## Exercise details
Copy out every line of the records where the string "down" occurs.

## Stored data
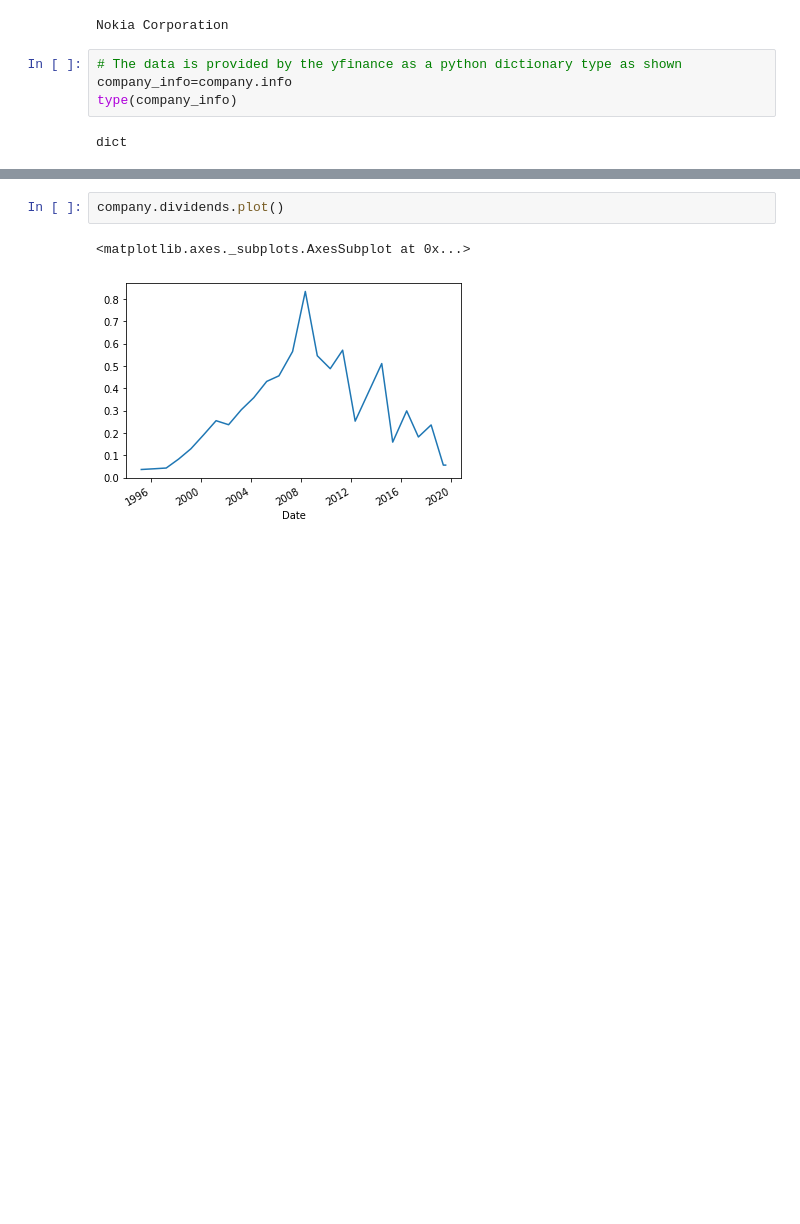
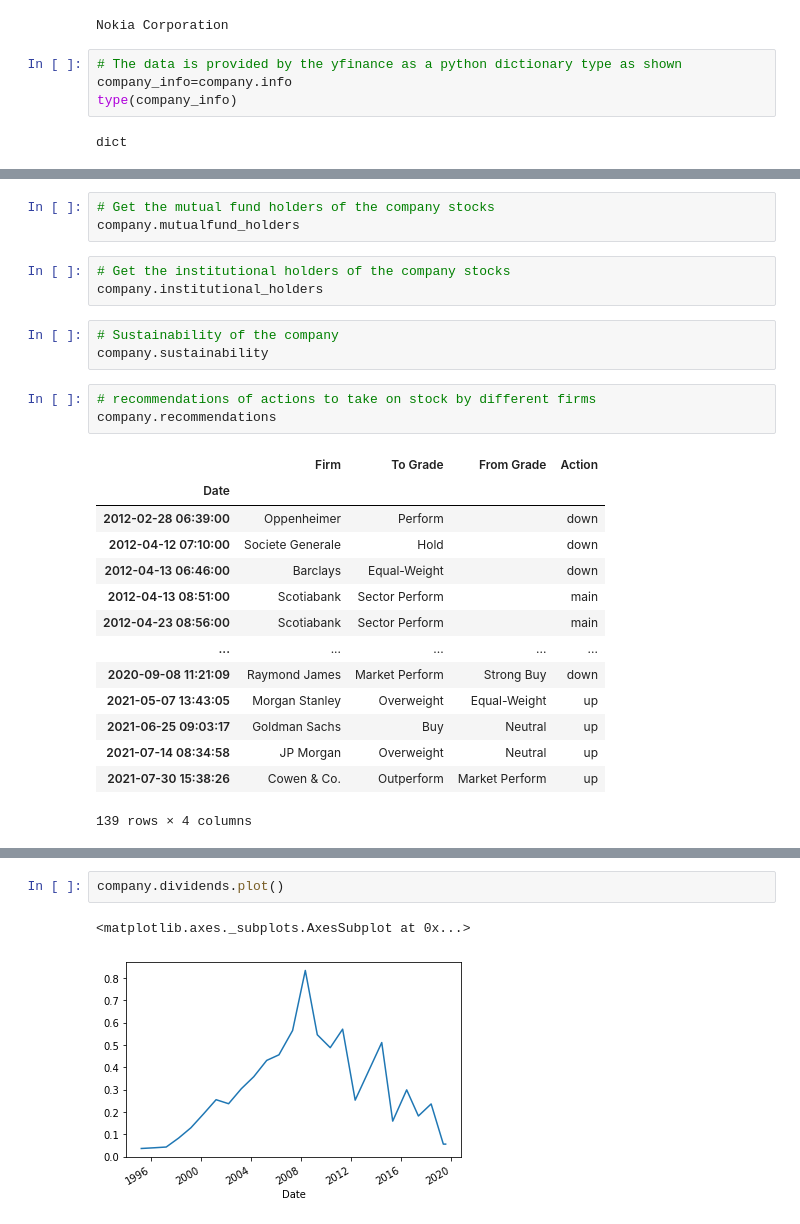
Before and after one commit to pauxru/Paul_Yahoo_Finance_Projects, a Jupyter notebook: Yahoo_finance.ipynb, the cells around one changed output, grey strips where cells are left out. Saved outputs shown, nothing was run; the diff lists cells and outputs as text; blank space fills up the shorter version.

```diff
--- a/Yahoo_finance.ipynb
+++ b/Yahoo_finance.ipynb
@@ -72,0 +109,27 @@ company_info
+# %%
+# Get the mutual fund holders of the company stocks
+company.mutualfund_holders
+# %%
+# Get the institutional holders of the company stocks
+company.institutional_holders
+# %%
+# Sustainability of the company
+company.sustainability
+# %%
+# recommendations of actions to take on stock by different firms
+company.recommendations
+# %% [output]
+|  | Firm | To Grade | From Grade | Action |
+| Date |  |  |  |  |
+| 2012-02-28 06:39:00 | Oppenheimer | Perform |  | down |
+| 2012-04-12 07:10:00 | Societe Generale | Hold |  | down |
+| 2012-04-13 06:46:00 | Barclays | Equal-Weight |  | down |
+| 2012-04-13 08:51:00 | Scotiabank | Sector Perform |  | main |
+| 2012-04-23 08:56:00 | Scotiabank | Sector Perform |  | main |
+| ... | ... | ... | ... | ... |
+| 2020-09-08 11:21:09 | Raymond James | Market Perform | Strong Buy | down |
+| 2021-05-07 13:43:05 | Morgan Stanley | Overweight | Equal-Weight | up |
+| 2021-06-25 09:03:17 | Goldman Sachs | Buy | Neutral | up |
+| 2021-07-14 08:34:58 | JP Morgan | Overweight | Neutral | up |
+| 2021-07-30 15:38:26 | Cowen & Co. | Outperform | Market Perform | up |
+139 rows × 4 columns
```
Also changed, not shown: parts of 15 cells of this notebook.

## The answer
+| 2012-02-28 06:39:00 | Oppenheimer | Perform |  | down |
+| 2012-04-12 07:10:00 | Societe Generale | Hold |  | down |
+| 2012-04-13 06:46:00 | Barclays | Equal-Weight |  | down |
+| 2020-09-08 11:21:09 | Raymond James | Market Perform | Strong Buy | down |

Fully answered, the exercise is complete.